Your assignment | Every line of the data below that holds the string "section" needs to be reported.

Record set Start Marker

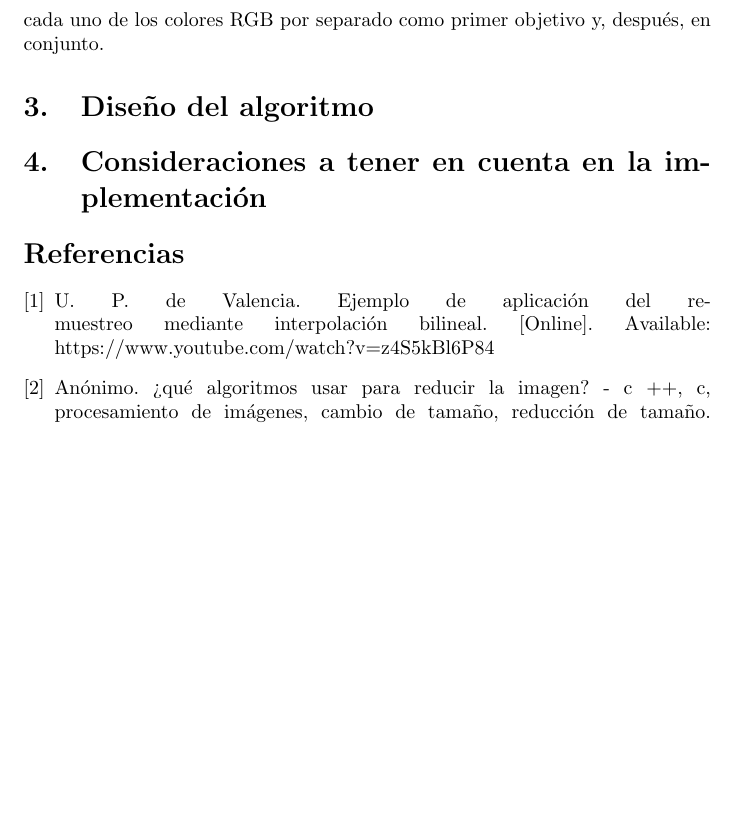
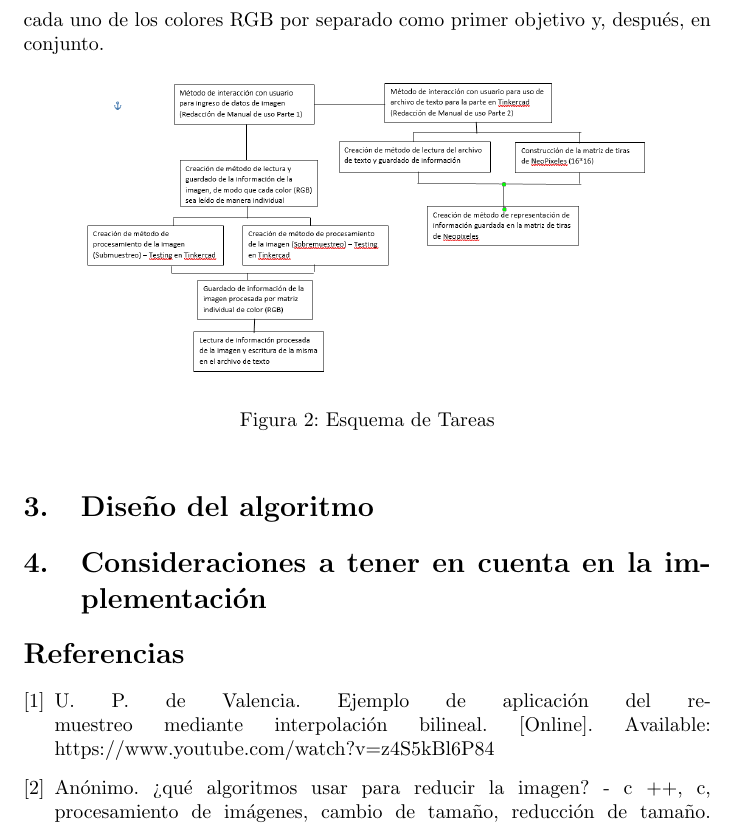
Before and after one commit to JuanDiegoCaMo/Proy_parcial2, a LaTeX document (Informe_Diseño&Análisis/main.tex): part of page 5 of 5, cut so that both start at the same text, the shorter picture padded with empty space. Compiled offline with pdfLaTeX.

Commit message:
Esquema de Tareas

```diff
--- a/Informe_Diseño&Análisis/main.tex
+++ b/Informe_Diseño&Análisis/main.tex
@@ -49,6 +49,12 @@
  Posterior a ello, asumí que el mayor problema en la programación sería hacer una función con la cual hiciese el proceso de submuestreo de una imagen, y otra similar, que hiciese el de sobremuestreo, en caso de que alguna de las dos sea necesaria. Para ello, en primer lugar, enfocándome en el submuestreo, pensé en que si obtenía el cociente de la división del ancho de la imagen entre el número de columnas de la matriz de Neopixeles o de LEDs, y de forma similar el alto entre el número de filas, para, posteriormente, usar dichos dos valores (Llamémoslos Cx y Cy), para hallar el promedio de un número Cx de valores (Teniendo en cuenta que pueden ser diferentes dependiendo de cúal de los 3 colores RGB esté analizando matricialmente) y así reducir ese número Cx a 1, y unir todas los valores resultantes hasta crear la versión submuestreada de la matriz. No obstante, al consultar opiniones al respecto en foros y otros sitios web, encontré que esto puede resultar inefectivo por cuestiones de que, hablando de un solo punto de la matriz, la distancia que habría entre los puntos de la matriz real que debe representar el punto de la matriz de submuestreo implica que unos puntos tengan más "peso" que otros al momento de hacer este proceso \cite{AplicarRemuestreo}. No obstante, uno de los comentarios \cite{Comm_ReduImg} proponía hacer el promedio de modo que se haga un submuestreo de reducir la matriz a la mitad en cada ejecución de la función, y, una vez se encuentre cerca de la matriz deseada, hacer la consideración de la influencia que tendría la distancia relativa entre un punto de la matriz real y el punto de la matriz de submuestreo que lo representa. Para garantizar una mejor resolución, he decidido optar por una matriz de 16 x 16 usando 16 tiras de 16 Neopixeles cada una. Por el momento, procedo a hacer una verificación de que el funcionamiento del código y el circuito está bien planteado para una matriz de Neopixeles de esta cantidad.
  \section{Esquema de tareas del desarrollo del algoritmo}
  En primer lugar, procedo a analizar la lista de tareas que se deben ejecutar para desarrollar el algoritmo de solución del desafío de manera efectiva. Analizando objetivos de forma secuencial, considero que, primero, es fundamental establecer el método de interacción con el usuario para solicitar la imagen a procesar, por lo cual, una parte de ello, consta de la creación del manual de uso del programa., que debe abordar a su vez, lo que debe hacer el usuario con el archivo de texto resultante del submuestreo o sobremuestreo de la imagen (En caso de que sea alguno de los 2 necesario), incluyendo cómo y dónde debe usarlo, pues dicho archivo contiene la información necesaria para que funcione correctamente la solución implementada en Tinkercad (Primera impresión de cómo debe conectarse Tinkercad y Qt). Una vez hechas las partes de interacción con el usuario, la siguiente tarea corresponde a crear un método de lectura de la información de la imagen y proveer una forma, mediante código, de guardar dicha información de modo que resulte cómoda de usar al procesarla para la cuestión de submuestreo o sobremuestreo de la imagen. Posterior a ello, debo definir métodos que me permitan manipular la información almacenada. Después, es necesario definir métodos, ciclos y ejecuciones necesarias para el caso en que se requiera realizar submuestreo de la imagen, en paralelo con aquellos necesarios para el caso de sobremuestreo de la imagen. Es necesario, después, garantizar métodos así para guardar la nueva información procesada de la imagen en conjunto con la manipulación del archivo de texto. Asimismo, otra tarea fundamental, la cual puede hacerse en paralelo con el proceso anteriormente descrito, radica en la construcción de la matriz de Neopixeles de modo que sea funcional, en primera instancia, y posterior a que ésto se garantice, priorizar la efectividad en la representación matricial de la información procesada de la imagen obtenida por vía del archivo de texto creado y modificado. Esta última tarea, se debe subdividir en la garantización de la representación matricial para cada uno de los colores RGB por separado como primer objetivo y, después, en conjunto.
+  \begin{figure}[h]
+    \includegraphics[width=10cm]{Esquema_Tareas.png}
+    \centering
+    \caption{Esquema de Tareas}
+    \label{fig:esquema_tareas}
+ \end{figure}
  \section{Diseño del algoritmo}
  \section{Consideraciones a tener en cuenta en la implementación}
 \bibliographystyle{IEEEtran}
```
Also changed, not shown: Informe_Diseño&Análisis/Esquema_Tareas.png (added), Informe_Diseño&Análisis/Informe_P2_DisenoyAnalisis.pdf, Informe_Diseño&Análisis/images/Esquema_Tareas.png (added), 1 other file.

Record set End Marker

The answer |
  \section{Esquema de tareas del desarrollo del algoritmo}
  \section{Diseño del algoritmo}
  \section{Consideraciones a tener en cuenta en la implementación}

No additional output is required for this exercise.